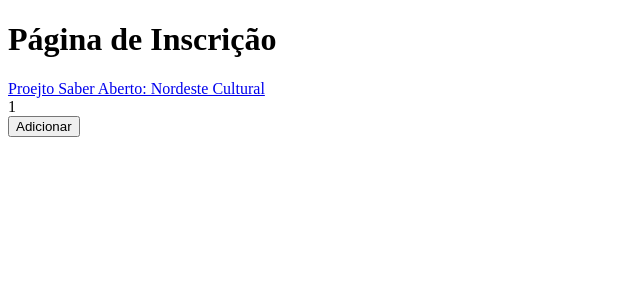
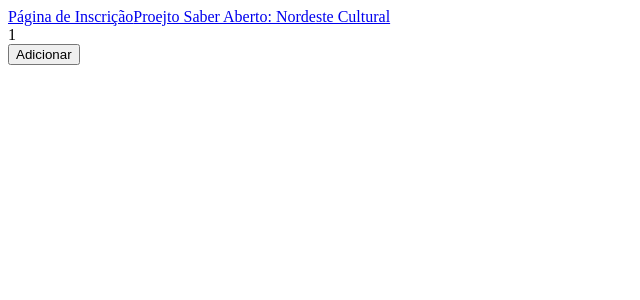
Before and after one commit to rolandmontalvan/ideia-unica, a Next.js app: page / in a window 1280 px wide. Shown: the top 300 px of the page, without its empty margins (0-640 px from the left). Built offline with nearby package versions, Linux system fonts and the light colour scheme.

Commit message:
Update index.js

```diff
--- a/pages/index.js
+++ b/pages/index.js
@@ -4,7 +4,7 @@ import Link from 'next/link'
 function Home() {
     return (
         <div>
-            <h1 href="https://forms.gle/5t5PCAbAe1FxesrT6">Página de Inscrição</h1>
+            <Link href="https://forms.gle/5t5PCAbAe1FxesrT6">Página de Inscrição</Link>
 
             <Link href="/sobre">
                 <a>Proejto Saber Aberto: Nordeste Cultural</a>
```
....
- [Your assignment] Reproduce the listing word for word. Do not carry over the pictures.

- [Solution]
Before and after one commit to rolandmontalvan/ideia-unica, a Next.js app: page / in a window 1280 px wide. Shown: the top 300 px of the page, without its empty margins (0-640 px from the left). Built offline with nearby package versions, Linux system fonts and the light colour scheme.

Commit message:
Update index.js

```diff
--- a/pages/index.js
+++ b/pages/index.js
@@ -4,7 +4,7 @@ import Link from 'next/link'
 function Home() {
     return (
         <div>
-            <h1 href="https://forms.gle/5t5PCAbAe1FxesrT6">Página de Inscrição</h1>
+            <Link href="https://forms.gle/5t5PCAbAe1FxesrT6">Página de Inscrição</Link>
 
             <Link href="/sobre">
                 <a>Proejto Saber Aberto: Nordeste Cultural</a>
```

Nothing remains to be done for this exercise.